"They were thinking about their children."
Translation:Ils pensaient à leurs enfants.
penser de means "to think about/of", in the sense of "to have an opinion about"; e.g. "What did you think about that movie?" ( « Qu’est-ce que tu as pensé de ce film-là ? » )
Unfortunately there is not, especially when it comes to verbs that can use either preposition to change their meaning. It's best to learn these verbs individually with their preposition.
- penser à = to imagine, to consider
- penser de = to give an opinion about
In a sense, English is the same way. Take, for example, the verb "to get." Add a preposition and you get a lot of different verbs: get by, get along, get around, get to, get from, get in, get out, get for, get off, etc.
I would like to know this too..because it seems to me that "de" would have worked in this sentence.
What's wrong with" Ils réfléchissions à leurs enfants."? Can't réfléchir be used for "thinking about"?
I'm not sure if réfléchir could be used in this situation, but it would be "ils réfléchissaient."
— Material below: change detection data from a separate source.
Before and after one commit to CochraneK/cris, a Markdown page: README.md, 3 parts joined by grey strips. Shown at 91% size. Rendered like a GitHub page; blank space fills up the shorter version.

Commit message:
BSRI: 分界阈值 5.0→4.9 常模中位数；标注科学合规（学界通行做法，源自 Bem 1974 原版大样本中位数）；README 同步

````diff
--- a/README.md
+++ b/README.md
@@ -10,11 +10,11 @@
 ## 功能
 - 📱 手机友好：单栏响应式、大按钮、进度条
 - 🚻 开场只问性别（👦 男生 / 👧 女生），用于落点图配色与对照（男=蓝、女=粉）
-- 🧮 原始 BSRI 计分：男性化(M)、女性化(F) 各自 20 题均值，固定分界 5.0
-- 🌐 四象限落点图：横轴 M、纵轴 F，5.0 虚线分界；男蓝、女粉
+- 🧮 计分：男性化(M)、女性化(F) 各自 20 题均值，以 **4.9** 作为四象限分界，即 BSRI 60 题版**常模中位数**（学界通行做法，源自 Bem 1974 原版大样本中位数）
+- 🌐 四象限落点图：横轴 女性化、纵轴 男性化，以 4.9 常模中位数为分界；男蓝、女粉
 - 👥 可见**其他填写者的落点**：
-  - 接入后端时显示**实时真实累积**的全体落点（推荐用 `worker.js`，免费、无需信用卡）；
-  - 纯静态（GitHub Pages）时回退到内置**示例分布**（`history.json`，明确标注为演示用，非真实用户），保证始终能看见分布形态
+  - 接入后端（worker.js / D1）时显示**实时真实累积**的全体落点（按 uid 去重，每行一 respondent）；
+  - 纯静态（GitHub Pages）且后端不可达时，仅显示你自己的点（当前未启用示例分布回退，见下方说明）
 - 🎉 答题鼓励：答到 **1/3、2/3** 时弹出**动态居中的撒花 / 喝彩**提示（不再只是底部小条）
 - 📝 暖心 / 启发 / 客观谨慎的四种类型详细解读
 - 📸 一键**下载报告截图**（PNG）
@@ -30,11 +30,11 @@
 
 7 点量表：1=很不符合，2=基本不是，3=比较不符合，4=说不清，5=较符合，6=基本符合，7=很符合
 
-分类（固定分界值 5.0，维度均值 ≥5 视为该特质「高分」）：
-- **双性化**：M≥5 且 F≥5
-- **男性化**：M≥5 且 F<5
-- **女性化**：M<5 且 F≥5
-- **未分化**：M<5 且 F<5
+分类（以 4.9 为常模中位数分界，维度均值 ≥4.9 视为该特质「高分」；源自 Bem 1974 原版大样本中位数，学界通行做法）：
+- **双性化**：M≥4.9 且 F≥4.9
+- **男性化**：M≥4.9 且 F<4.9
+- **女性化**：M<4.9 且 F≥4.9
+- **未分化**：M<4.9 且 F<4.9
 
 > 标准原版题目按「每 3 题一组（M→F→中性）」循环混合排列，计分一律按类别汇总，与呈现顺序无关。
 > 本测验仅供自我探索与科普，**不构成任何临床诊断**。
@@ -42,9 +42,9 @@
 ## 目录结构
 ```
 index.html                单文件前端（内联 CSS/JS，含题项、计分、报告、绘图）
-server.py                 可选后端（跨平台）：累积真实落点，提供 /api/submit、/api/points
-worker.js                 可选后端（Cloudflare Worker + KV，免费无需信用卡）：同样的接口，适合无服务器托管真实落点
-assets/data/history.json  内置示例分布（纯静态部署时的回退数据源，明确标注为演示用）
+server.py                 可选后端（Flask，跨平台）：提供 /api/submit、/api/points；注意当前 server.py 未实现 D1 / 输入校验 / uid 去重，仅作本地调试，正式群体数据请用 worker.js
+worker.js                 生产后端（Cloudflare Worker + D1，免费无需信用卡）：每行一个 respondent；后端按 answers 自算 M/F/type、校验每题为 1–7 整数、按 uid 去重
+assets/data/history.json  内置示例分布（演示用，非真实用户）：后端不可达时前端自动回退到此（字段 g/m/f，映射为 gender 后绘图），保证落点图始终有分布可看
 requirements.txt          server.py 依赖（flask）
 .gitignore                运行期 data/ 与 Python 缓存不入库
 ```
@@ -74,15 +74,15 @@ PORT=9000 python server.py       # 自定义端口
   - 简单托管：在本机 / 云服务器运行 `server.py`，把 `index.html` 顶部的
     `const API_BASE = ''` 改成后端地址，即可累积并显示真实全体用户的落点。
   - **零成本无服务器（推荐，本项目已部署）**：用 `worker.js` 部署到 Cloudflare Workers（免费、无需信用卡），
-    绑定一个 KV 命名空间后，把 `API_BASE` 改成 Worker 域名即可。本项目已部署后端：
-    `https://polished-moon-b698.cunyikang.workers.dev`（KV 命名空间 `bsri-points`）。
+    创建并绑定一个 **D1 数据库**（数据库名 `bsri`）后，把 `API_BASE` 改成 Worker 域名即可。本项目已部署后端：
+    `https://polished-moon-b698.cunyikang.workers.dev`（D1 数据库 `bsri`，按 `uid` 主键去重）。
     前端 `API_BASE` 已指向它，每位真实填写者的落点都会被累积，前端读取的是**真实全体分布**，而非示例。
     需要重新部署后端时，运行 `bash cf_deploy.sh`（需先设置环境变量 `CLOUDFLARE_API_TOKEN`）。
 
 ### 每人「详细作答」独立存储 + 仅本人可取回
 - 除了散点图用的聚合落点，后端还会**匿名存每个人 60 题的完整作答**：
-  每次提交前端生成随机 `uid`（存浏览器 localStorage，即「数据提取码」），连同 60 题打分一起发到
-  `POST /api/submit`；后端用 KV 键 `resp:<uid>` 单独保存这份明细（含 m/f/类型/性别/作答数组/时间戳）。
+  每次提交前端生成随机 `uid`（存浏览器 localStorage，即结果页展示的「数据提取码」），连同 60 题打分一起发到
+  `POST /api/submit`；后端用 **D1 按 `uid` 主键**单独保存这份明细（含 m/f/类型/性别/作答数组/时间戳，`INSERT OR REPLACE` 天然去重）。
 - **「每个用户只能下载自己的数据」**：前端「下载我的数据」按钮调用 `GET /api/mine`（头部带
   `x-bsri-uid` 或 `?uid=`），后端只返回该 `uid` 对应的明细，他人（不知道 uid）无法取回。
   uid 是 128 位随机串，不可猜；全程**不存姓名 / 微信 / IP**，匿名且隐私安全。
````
Because that's not the imparfait/imperfect tense. That'd be passé composé and implies the action happened and then ended. The imparfait ("were thinking") implies the action was a continuous one. They kept thinking about their children and not just thought about their children for a second then stopped suddenly.